Boon's finale, "Shaking Tokyo," makes the overcrowded city a study in isolation and loneliness. A voluntary hermit (Teruyuki Kagawa), living in a fastidiously tidy apartment, glances into the eyes of the pizza delivery girl and falls in love, an event with metaphysically earthshaking repercussions. The tight little story is told with virtuoso camera work, understated performances and heart. Overall, "Tokyo!" is two-thirds of a good movie.



★ out of four stars

Rating: R for strong sexual content, nudity, drug use, pervasive language and some disturbing images.

Theater: Eagan 16.

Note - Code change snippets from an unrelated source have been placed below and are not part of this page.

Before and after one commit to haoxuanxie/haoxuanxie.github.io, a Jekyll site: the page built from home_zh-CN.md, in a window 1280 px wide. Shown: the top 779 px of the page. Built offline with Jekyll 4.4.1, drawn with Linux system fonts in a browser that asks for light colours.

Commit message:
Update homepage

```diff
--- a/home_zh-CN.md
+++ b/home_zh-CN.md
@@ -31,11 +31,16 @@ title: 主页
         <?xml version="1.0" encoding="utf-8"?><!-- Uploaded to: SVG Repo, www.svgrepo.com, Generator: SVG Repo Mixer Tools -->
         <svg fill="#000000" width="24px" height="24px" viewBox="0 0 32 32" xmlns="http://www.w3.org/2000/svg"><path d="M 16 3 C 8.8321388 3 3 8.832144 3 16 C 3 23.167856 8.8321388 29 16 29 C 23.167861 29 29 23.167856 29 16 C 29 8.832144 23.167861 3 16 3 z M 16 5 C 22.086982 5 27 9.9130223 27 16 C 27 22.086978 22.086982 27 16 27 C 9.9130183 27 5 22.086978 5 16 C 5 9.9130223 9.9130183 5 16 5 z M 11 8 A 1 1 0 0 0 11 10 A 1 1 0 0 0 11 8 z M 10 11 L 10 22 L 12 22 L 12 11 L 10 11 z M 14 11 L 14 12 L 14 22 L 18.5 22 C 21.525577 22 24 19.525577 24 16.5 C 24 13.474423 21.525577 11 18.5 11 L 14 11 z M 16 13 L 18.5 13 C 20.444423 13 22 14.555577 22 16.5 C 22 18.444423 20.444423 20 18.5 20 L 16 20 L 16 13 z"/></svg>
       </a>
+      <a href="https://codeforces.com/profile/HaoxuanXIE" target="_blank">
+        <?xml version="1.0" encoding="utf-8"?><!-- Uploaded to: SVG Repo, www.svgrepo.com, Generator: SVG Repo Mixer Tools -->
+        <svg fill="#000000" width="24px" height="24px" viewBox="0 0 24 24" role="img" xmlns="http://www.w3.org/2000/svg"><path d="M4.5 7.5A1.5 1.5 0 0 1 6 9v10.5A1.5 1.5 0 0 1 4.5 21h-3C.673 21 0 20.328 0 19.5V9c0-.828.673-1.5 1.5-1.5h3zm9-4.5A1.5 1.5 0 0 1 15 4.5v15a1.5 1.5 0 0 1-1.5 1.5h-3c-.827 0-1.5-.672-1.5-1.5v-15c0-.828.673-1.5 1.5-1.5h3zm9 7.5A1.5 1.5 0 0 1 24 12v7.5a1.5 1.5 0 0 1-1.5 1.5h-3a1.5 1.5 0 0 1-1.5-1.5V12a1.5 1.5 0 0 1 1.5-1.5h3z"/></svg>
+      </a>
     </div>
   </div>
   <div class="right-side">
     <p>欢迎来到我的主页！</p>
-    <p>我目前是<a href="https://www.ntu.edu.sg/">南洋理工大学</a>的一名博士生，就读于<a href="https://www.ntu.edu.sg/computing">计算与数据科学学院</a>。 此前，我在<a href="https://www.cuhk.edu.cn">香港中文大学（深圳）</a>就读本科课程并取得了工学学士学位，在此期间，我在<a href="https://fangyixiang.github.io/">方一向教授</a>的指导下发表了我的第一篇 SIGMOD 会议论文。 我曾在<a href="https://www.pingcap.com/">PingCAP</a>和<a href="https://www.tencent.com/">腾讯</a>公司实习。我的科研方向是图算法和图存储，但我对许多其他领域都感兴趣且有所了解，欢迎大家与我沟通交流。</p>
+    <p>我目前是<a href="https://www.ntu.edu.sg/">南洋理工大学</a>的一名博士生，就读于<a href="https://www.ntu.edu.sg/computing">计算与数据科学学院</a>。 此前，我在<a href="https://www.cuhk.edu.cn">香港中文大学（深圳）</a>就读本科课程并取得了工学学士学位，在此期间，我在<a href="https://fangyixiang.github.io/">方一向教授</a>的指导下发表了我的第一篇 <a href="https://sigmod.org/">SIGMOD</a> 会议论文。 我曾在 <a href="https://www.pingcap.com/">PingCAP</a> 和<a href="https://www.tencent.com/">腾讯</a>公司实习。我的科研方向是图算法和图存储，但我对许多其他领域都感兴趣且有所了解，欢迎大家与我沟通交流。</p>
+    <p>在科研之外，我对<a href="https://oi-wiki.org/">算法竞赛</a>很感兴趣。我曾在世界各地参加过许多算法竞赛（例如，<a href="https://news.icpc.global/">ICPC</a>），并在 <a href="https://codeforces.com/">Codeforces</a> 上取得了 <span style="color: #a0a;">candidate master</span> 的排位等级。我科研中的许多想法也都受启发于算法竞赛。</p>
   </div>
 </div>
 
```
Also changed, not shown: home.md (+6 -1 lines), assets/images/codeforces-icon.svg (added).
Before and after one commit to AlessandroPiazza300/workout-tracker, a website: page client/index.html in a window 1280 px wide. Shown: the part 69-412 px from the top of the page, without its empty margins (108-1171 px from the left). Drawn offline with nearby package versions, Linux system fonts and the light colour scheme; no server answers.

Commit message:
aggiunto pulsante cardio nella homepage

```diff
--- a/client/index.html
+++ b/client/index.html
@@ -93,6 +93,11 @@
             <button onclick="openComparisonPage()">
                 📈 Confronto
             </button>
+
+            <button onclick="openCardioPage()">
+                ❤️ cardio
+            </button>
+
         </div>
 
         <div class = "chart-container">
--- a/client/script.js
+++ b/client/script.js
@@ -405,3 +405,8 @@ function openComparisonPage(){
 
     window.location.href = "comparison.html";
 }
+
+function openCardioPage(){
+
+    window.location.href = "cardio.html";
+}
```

Like bad drug flashbacks, Bret Easton Ellis just won't go away. The "American Psycho" novelist's designer decadence is as dated as a Boy George album, yet here comes "The Informers," a news flash from early-'80s L.A. notifying us that greed is bad, sex is dangerous and youth is fleeting. Shallow, pretty rich kids sleep with each other in every erotic combination. A rock star brutalizes his groupies just so he can feel something. A soulless movie executive (Billy Bob Thornton, apparently on novocaine) manipulates his fading wife (stiff Kim Basinger) and needy mistress (Winona Ryder, overcaffeinated). A beefcake actor turned drifter (Mickey Rourke) kidnaps kids off the street and sells them to yuppies for unspeakable, unspecified wickedness.

The tone is snide, contemptuous, condescending -- TMZ with phony gravitas. Ellis' stories had more oomph before drug-crazed screwups like Britney Spears, Lindsay Lohan and Amy Winehouse became the center of the Internet news cycle. Been there, done that, been there, done that. Done.


★★ out of four stars

Rating: PG-13 for intense fight sequences, some sexuality and brief strong language.

"Fighting " is a misleading title for this colorful New York City character study. Yes, Channing Tatum does have some bruising fights in unsanctioned, high-stakes matches, but those episodes are only loosely grafted to the main body of the film.

Tatum is a shy, polite Southern wrestler who catches the eye of a promoter after walloping four adversaries in a street scuffle. This bottom-rung hustler, played by Terrence Howard, is given so much background biography and attention that he seems not so much the hero's foil as the displaced main protagonist. The conflict is a mechanical one. Tatum can make more money for his manager by throwing a big fight, but his obdurate pride won't allow him to lose deliberately.

The movie is a mess, but in a good way. It wanders the streets in the tatters of earlier screenplay drafts, distracted by a romantic subplot here, a colorful minor character there. That's the restless, chaotic New York I experience when I visit the city, a place where there's no organizing hub to events, but a million whirlpools of disconnected motion. Everybody's defending their sacred patch of the sidewalk; feisty Altagracia Guzman, as the ingenue's granny, seems resentful that Tatum is stealing not her beloved girl but her camera time.

The film has the scruffy lived-in texture of Scorsese's "Mean Streets," without the engrossing spiritual theme. It's all footnotes, hardly any main story, and overcompensates by jacking up the violence. The last scene, a feel-good escape to greener pastures, feels less like a conclusion than a flight from the movie's shapelessness.